De pe website-ul GMC:
New powers to check doctors’ English skills a ‘milestone’ for patient safety says regulator
25 Jun 2014
A change in the law today (Wednesday 25 June 2014) giving the General Medical Council new powers to check the English language skills of licenced doctors in the UK, has been hailed as a ‘milestone’ for patient safety by its Chief Executive.
This is an important milestone in creating better, safer care for patients. Everyone has a right to expect to be treated by doctors who can communicate effectively in English and this will help us achieve this.
Niall Dickson, Chief Executive of the GMC
The independent regulator of doctors has campaigned for changes to be made to legislation since 2010, after voicing concerns that European doctors were being allowed to register with a licence to practise medicine in the UK without being asked to evidence their English language knowledge. This has been a long-standing requirement for doctors trained outside the European Union.
Today that inconsistency has been quashed. The GMC has now been empowered to direct any doctor working in the UK to undergo a language assessment, should a serious concern be raised about their ability to communicate effectively in English, whether to patients or colleagues.
Niall Dickson, Chief Executive of the GMC, said:
‘This is an important milestone in creating better, safer care for patients. Everyone has a right to expect to be treated by doctors who can communicate effectively in English and this will help us achieve this. European law does not yet allow us to check every doctor but that reform will come and this is a vital first step.
‘It is also important that everyone understands this does not in any way absolve those who employ doctors of their responsibilities – they must carry out thorough pre-employment checks and make sure that the doctor is qualified and competent to carry out the duties they are being given.’
Health Minister Dr Dan Poulter said:
‘For the first time ever, we have a full system of checks in place to prevent doctors working in the NHS who do not have the necessary knowledge of English from treating patients. This is a huge step forward for patient safety. I am pleased to have played my part in making this happen.’
In anticipation of today’s legislative change the GMC has made a number of changes to its own rules and guidance to ensure that all doctors are aware of their new, explicit duty to have the necessary knowledge of English to treat patients safely. This includes:
- introducing a reference to English knowledge in its core guidance Good medical practice
- increasing the minimum score accepted on a recognised academic English language test
- introducing English language assessments in its investigations after receiving a concern about a doctor
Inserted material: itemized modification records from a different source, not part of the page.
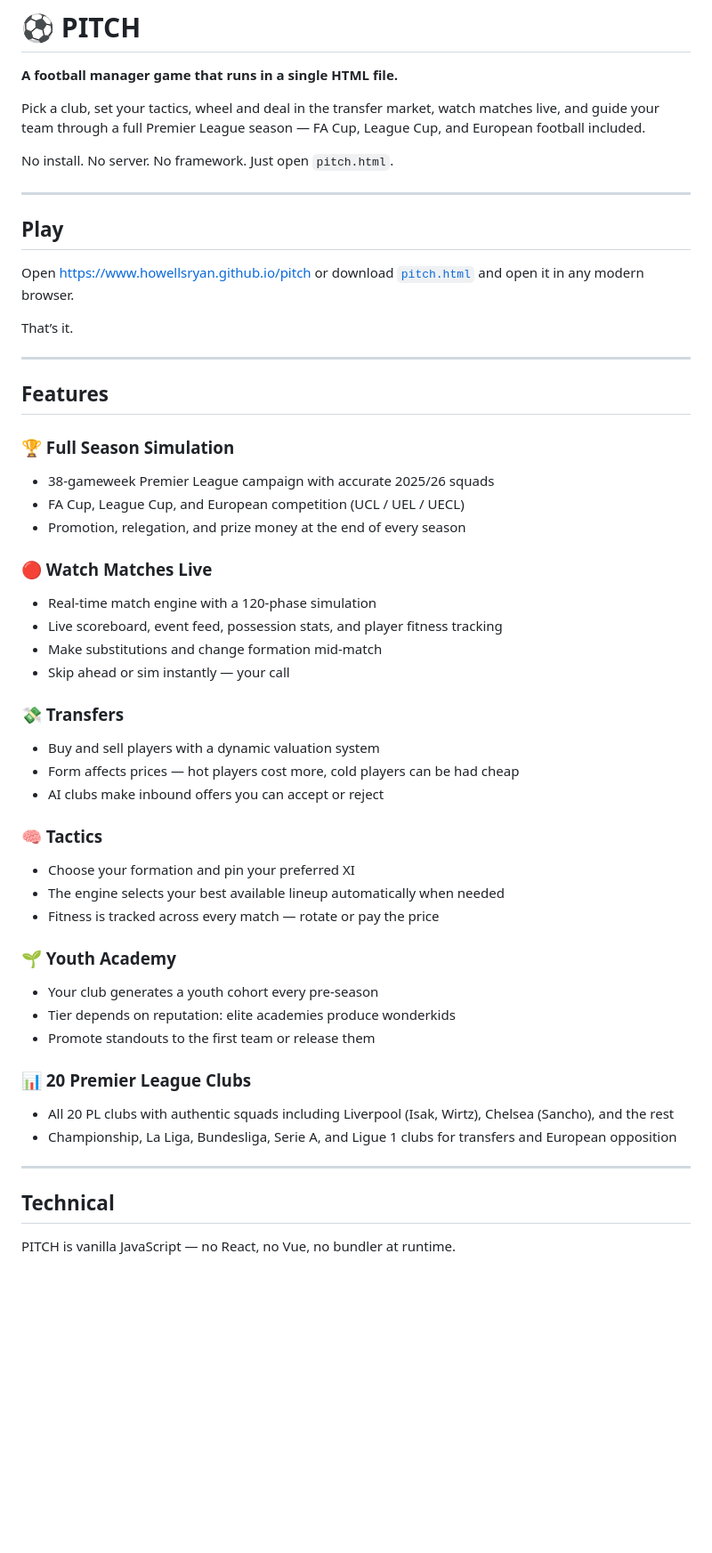
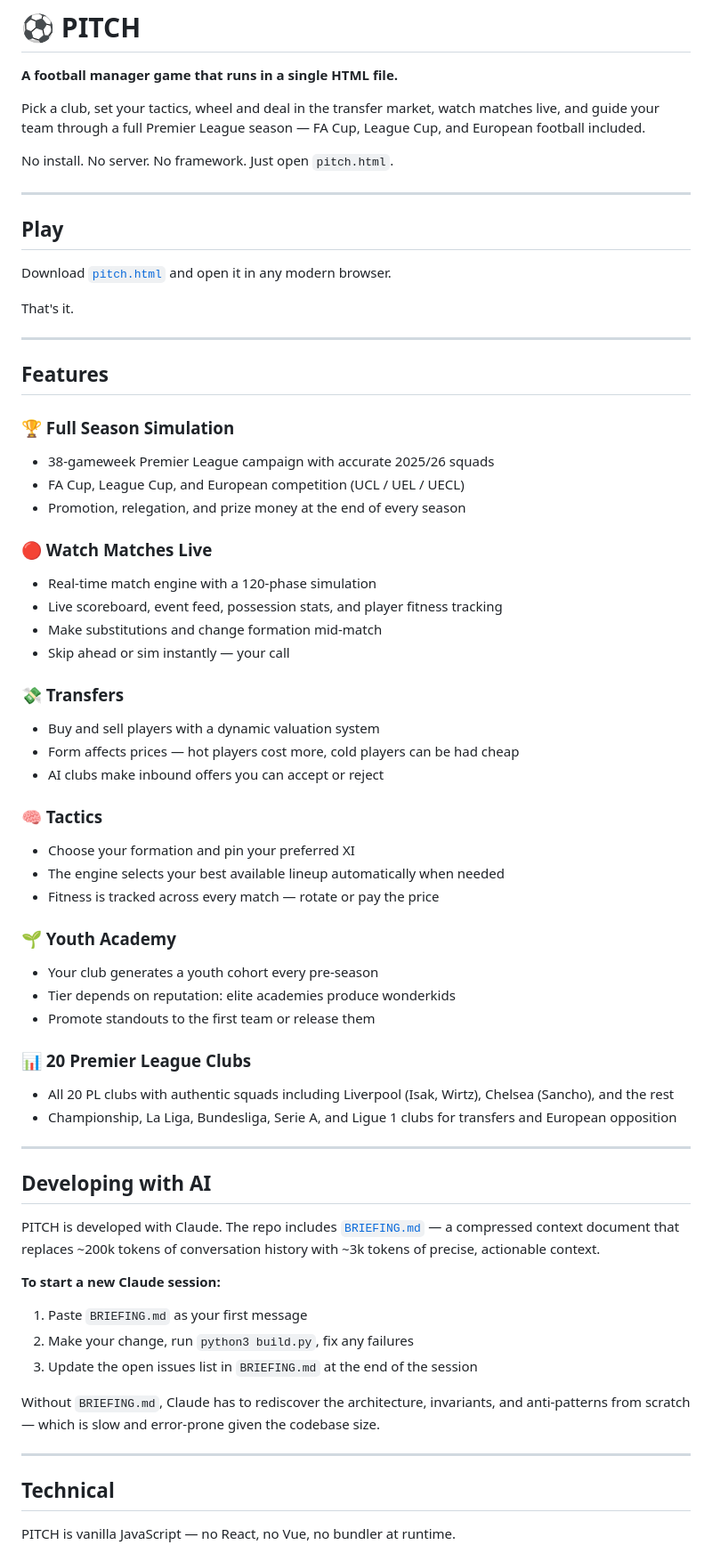
Before and after one commit to howellsryan/pitch, a Markdown page: README.md, the part around one of its changes. Shown at 89% size. Drawn GitHub-style; blank space fills up the shorter version.

```diff
--- a/README.md
+++ b/README.md
@@ -6,56 +6,63 @@ Pick a club, set your tactics, wheel and deal in the transfer market, watch matc
 
 No install. No server. No framework. Just open `pitch.html`.
 
------
+---
 
 ## Play
 
-Open https://www.howellsryan.github.io/pitch or
-download [`pitch.html`](pitch.html) and open it in any modern browser.
+Download [`pitch.html`](pitch.html) and open it in any modern browser.
 
-That’s it.
+That's it.
 
------
+---
 
 ## Features
 
 ### 🏆 Full Season Simulation
-
 - 38-gameweek Premier League campaign with accurate 2025/26 squads
 - FA Cup, League Cup, and European competition (UCL / UEL / UECL)
 - Promotion, relegation, and prize money at the end of every season
 
 ### 🔴 Watch Matches Live
-
 - Real-time match engine with a 120-phase simulation
 - Live scoreboard, event feed, possession stats, and player fitness tracking
 - Make substitutions and change formation mid-match
 - Skip ahead or sim instantly — your call
 
 ### 💸 Transfers
-
 - Buy and sell players with a dynamic valuation system
 - Form affects prices — hot players cost more, cold players can be had cheap
 - AI clubs make inbound offers you can accept or reject
 
 ### 🧠 Tactics
-
 - Choose your formation and pin your preferred XI
 - The engine selects your best available lineup automatically when needed
 - Fitness is tracked across every match — rotate or pay the price
 
 ### 🌱 Youth Academy
-
 - Your club generates a youth cohort every pre-season
 - Tier depends on reputation: elite academies produce wonderkids
 - Promote standouts to the first team or release them
 
 ### 📊 20 Premier League Clubs
-
 - All 20 PL clubs with authentic squads including Liverpool (Isak, Wirtz), Chelsea (Sancho), and the rest
 - Championship, La Liga, Bundesliga, Serie A, and Ligue 1 clubs for transfers and European opposition
 
------
+---
+
+## Developing with AI
+
+PITCH is developed with Claude. The repo includes [`BRIEFING.md`](BRIEFING.md) — a compressed context document that replaces ~200k tokens of conversation history with ~3k tokens of precise, actionable context.
+
+**To start a new Claude session:**
+
+1. Paste `BRIEFING.md` as your first message
+2. Make your change, run `python3 build.py`, fix any failures
+3. Update the open issues list in `BRIEFING.md` at the end of the session
+
+Without `BRIEFING.md`, Claude has to rediscover the architecture, invariants, and anti-patterns from scratch — which is slow and error-prone given the codebase size.
+
+---
 
 ## Technical
 
```
Also changed, not shown: other parts of README.md (+10 -26 lines).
- establishing a new ground of ‘impairment’ where there are issues with a doctor’s ability to speak, read, write or comprehend English
Niall Dickson added:
‘This is not about singling out those doctors who have been trained outside the UK. They have made and are making an invaluable contribution to healthcare in the UK, but we cannot and will not tolerate doctors who cannot communicate clearly with patients and their colleagues – that is a basic component of safe effective practice.’
Notes to Editors
- At the end of April 2014 a total of 95,832 doctors registered with the GMC held primary medical qualifications from non-UK organisations; of those doctors 27, 641 qualified in European countries.
- At the end of April 2014, the top five European countries of medical qualification for doctors registered with the GMC were:
- Infographics are available on our social media feeds.
- The introduction of the GMCs new powers are a result of four years’ campaigning to amend the law that underpins their regulatory work – the Medical Act 1983.
- The GMC’s strengthened position on English language knowledge was implemented after a public consultation, published on Tuesday 25 February 2014. This drew support from individual doctors, doctors’ associations and organisations representing patients, medical educators and employers.
- Regulators in EU member states, like the GMC, are only able to assess competence in one official language; in this English. This does not prevent employers from encouraging professionals to use or learn a second language, if this would be beneficial to patients.
The General Medical Council is the independent regulator of the UK’s 260,000 doctors.
Our job is to protect, promote and maintain the health and safety of the public by ensuring proper standards in the practice of medicine.
We do this by managing entry to the medical register and setting the educational standards for all UK doctors through medical schools and postgraduate education and training. We also determine the principles and values that underpin good medical practice and we take firm but fair action where those standards have not been met. This role and the powers to do it are given to us by Parliament through the 1983 Medical Act.
We are not here to protect the medical profession – their interests are protected by others. Our job is to protect patients. We are independent of government and the profession and accountable to Parliament.
The GMC Media Relations Office can be contacted on 020 7189 5454, firstname.lastname@example.org.
To find out more please visit our website www.gmc-uk.org.